▶ **Exercise instructions**
Only lines that contain the word "margin" belong in the answer; copy them from the records below.

[Record set — start]

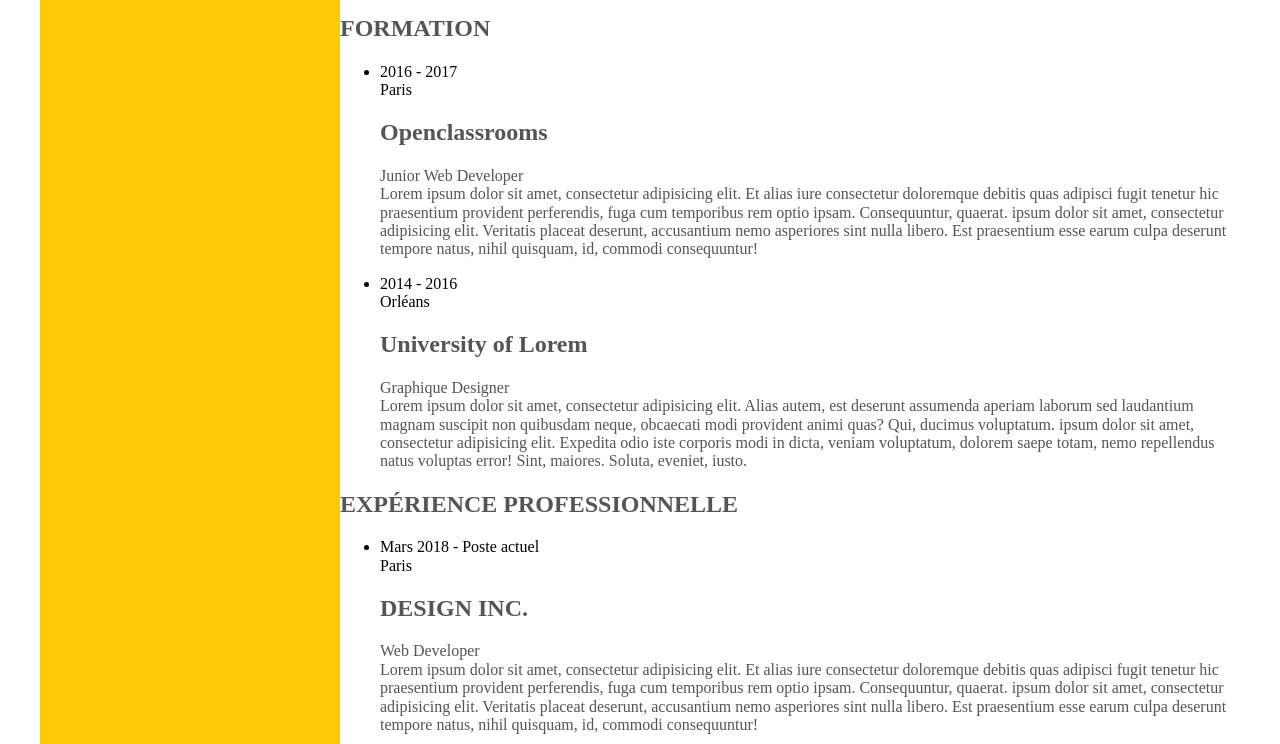
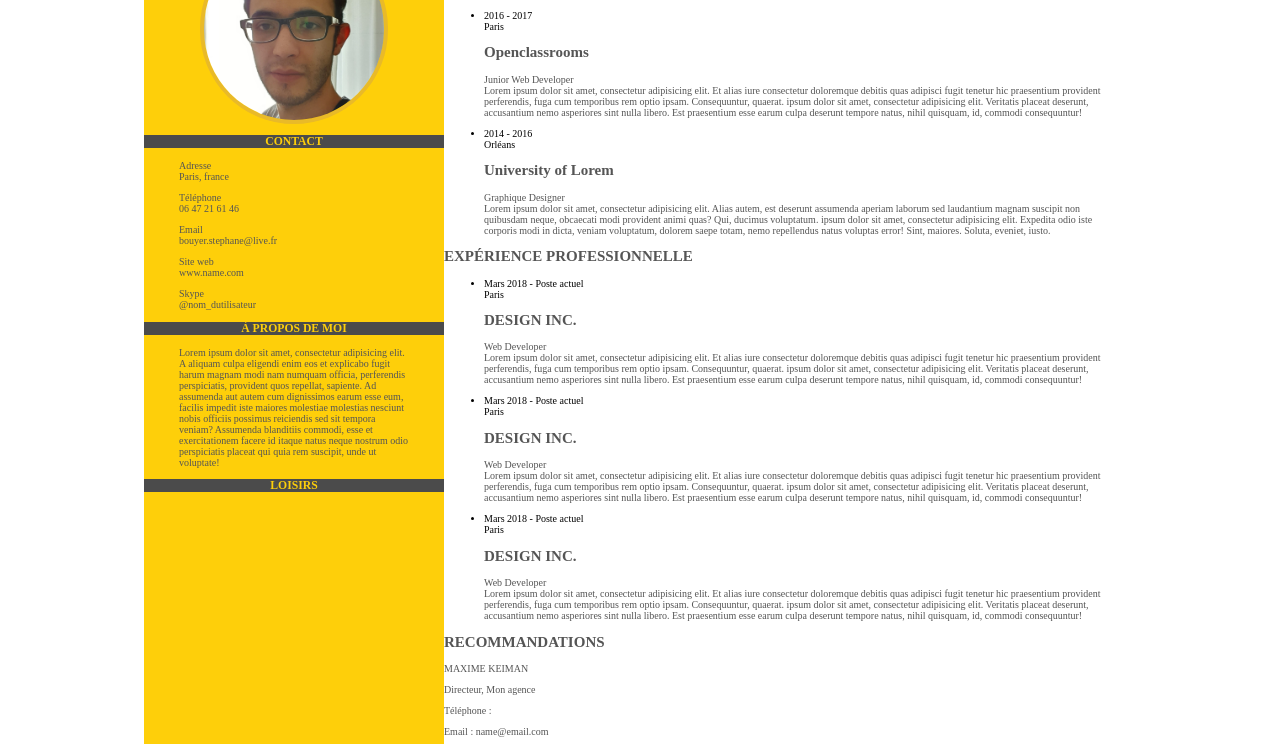
Before and after one commit to bouyerstephane/bouyerstephane.github.io, a plain HTML site: page index.html in a window 1280 px wide. Shown: the part 76-820 px from the top of the page. Drawn offline with Linux system fonts and the light colour scheme.

Commit message:
squellette

```diff
--- a/index.html
+++ b/index.html
@@ -2,12 +2,31 @@
 <html lang="en">
 <head>
 	<meta charset="UTF-8">
-	<link rel="stylesheet" href="style/normalize.css">
 	<link rel="stylesheet" href="style/style.css">
 	<title>Stephane</title>
 </head>
 <body>
 	<div id="blockpage">
+		<div id="left">
+			<img src="img/Profil.jpg" alt="Photo">
+			<article id="Contact">
+				<h3>CONTACT</h3>
+				<p>Adresse <br>Paris, france</p>
+				<p>Téléphone <br>06 47 21 61 46</p>
+				<p>Email <br>bouyer.stephane@live.fr</p>
+				<p>Site web <br>www.name.com</p>
+				<p>Skype <br>@nom_dutilisateur</p>
+			</article>
+			<article>
+				<h3>À PROPOS DE MOI</h3>
+				<p>Lorem ipsum dolor sit amet, consectetur adipisicing elit. A aliquam culpa eligendi enim eos et explicabo fugit harum magnam modi nam numquam officia, perferendis perspiciatis, provident quos repellat, sapiente. Ad assumenda aut autem cum dignissimos earum esse eum, facilis impedit iste maiores molestiae molestias nesciunt nobis officiis possimus reiciendis sed sit tempora veniam? Assumenda blanditiis commodi, esse et exercitationem facere id itaque natus neque nostrum odio perspiciatis placeat qui quia rem suscipit, unde ut voluptate!</p>
+			</article>
+			<article>
+				<h3>LOISIRS</h3>
+			</article>
+
+		</div>
+
 		<div id="right">
 			<header>
 				<h1>Stephane Bouyer</h1>
@@ -67,9 +86,7 @@
 					</div>
 				</section>
 		</div>
-		<div id="left">
 
-		</div>
 	</div>
 </body>
 </html>
--- a/style/style.css
+++ b/style/style.css
@@ -1,11 +1,13 @@
+html{
+	font-size: 62.5%;
+}
 body{
 	margin: 0 ;
 }
 #blockpage{
-	width: 1200px;
+	width: 99.2rem;
 	margin:0 auto;
 	display: flex;
-	flex-direction: row-reverse;
 }
 
 h1{
@@ -18,9 +20,30 @@ p,h2{
 }
 
 #left{
-	width: 300px;
-	background-color: #FECA07 ;
+	width: 30rem;
+	background-color: #fecf0a ;
+}
+
+img{
+	display: block;
+	margin: 1rem auto;
+	width: 18rem;
+	height: auto;
+	border: solid #e9ba28 0.4rem;
+	border-radius: 10rem;
+
 }
 #right{
-	width: 900px;
+	width:66rem;
 }
+
+article p{
+	margin-left: 3.5rem;
+	margin-right: 3.5rem;
+}
+
+article h3{
+	text-align: center;
+	background-color: #4b4b4b;
+	color: #fecf0a;
+}
```
Also changed, not shown: 15550721972967_Resume - 3.png (added), img/Profil.jpg (added).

[Record set — finish]

▶ **Exercise answer**
 	margin: 0 ;
 	margin:0 auto;
+	margin: 1rem auto;
+	margin-left: 3.5rem;
+	margin-right: 3.5rem;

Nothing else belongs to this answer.